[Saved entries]
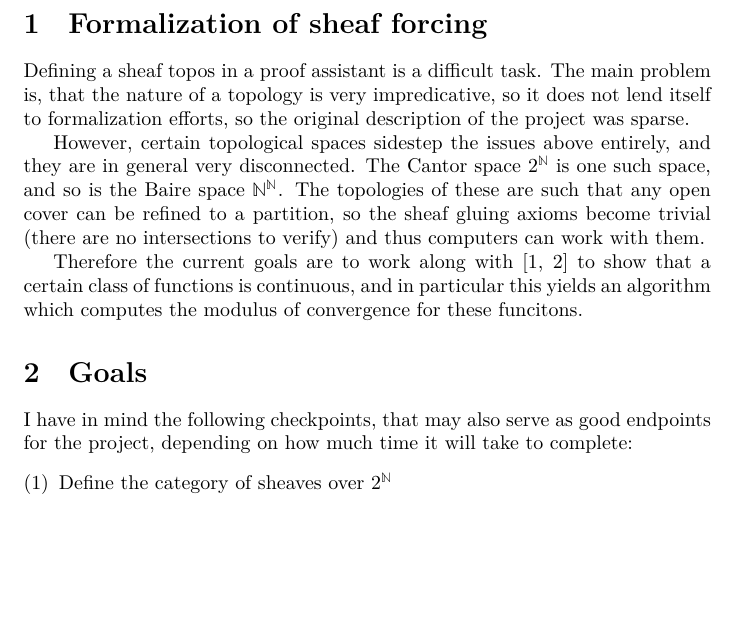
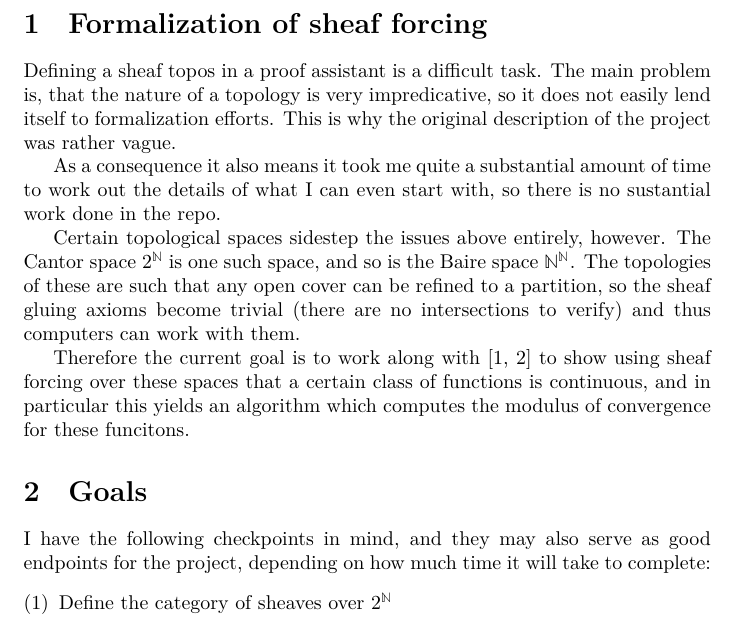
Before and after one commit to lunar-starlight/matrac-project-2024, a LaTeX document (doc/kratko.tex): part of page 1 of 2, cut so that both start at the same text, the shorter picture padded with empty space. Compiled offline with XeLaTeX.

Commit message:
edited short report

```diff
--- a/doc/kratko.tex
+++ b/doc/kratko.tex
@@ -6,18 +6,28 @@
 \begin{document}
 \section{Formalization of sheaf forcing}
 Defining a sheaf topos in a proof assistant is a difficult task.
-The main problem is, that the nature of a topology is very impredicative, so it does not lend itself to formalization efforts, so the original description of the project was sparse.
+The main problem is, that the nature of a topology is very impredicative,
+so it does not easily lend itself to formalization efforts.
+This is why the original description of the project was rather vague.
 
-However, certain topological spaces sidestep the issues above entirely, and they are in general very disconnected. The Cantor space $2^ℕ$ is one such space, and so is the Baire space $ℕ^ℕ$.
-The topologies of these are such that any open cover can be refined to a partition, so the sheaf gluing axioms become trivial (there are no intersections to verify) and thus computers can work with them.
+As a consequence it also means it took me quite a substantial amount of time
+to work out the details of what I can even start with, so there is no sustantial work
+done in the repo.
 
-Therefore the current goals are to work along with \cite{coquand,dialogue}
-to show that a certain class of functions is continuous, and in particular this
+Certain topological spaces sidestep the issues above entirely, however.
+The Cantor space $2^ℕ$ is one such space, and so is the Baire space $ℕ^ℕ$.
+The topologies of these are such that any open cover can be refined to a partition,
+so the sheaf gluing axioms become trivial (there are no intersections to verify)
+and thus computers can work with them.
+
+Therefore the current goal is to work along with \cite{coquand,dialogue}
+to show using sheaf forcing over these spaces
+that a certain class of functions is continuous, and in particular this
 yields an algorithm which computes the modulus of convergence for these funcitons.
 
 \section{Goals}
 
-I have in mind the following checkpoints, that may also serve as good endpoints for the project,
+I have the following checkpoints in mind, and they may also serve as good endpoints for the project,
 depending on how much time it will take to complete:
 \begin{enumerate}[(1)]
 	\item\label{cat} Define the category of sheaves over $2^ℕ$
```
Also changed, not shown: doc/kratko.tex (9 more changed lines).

### Activity
Only an exact copy of the entries, with no pictures, is expected as the answer.

### Answer to this task
Before and after one commit to lunar-starlight/matrac-project-2024, a LaTeX document (doc/kratko.tex): part of page 1 of 2, cut so that both start at the same text, the shorter picture padded with empty space. Compiled offline with XeLaTeX.

Commit message:
edited short report

```diff
--- a/doc/kratko.tex
+++ b/doc/kratko.tex
@@ -6,18 +6,28 @@
 \begin{document}
 \section{Formalization of sheaf forcing}
 Defining a sheaf topos in a proof assistant is a difficult task.
-The main problem is, that the nature of a topology is very impredicative, so it does not lend itself to formalization efforts, so the original description of the project was sparse.
+The main problem is, that the nature of a topology is very impredicative,
+so it does not easily lend itself to formalization efforts.
+This is why the original description of the project was rather vague.
 
-However, certain topological spaces sidestep the issues above entirely, and they are in general very disconnected. The Cantor space $2^ℕ$ is one such space, and so is the Baire space $ℕ^ℕ$.
-The topologies of these are such that any open cover can be refined to a partition, so the sheaf gluing axioms become trivial (there are no intersections to verify) and thus computers can work with them.
+As a consequence it also means it took me quite a substantial amount of time
+to work out the details of what I can even start with, so there is no sustantial work
+done in the repo.
 
-Therefore the current goals are to work along with \cite{coquand,dialogue}
-to show that a certain class of functions is continuous, and in particular this
+Certain topological spaces sidestep the issues above entirely, however.
+The Cantor space $2^ℕ$ is one such space, and so is the Baire space $ℕ^ℕ$.
+The topologies of these are such that any open cover can be refined to a partition,
+so the sheaf gluing axioms become trivial (there are no intersections to verify)
+and thus computers can work with them.
+
+Therefore the current goal is to work along with \cite{coquand,dialogue}
+to show using sheaf forcing over these spaces
+that a certain class of functions is continuous, and in particular this
 yields an algorithm which computes the modulus of convergence for these funcitons.
 
 \section{Goals}
 
-I have in mind the following checkpoints, that may also serve as good endpoints for the project,
+I have the following checkpoints in mind, and they may also serve as good endpoints for the project,
 depending on how much time it will take to complete:
 \begin{enumerate}[(1)]
 	\item\label{cat} Define the category of sheaves over $2^ℕ$
```
Also changed, not shown: doc/kratko.tex (9 more changed lines).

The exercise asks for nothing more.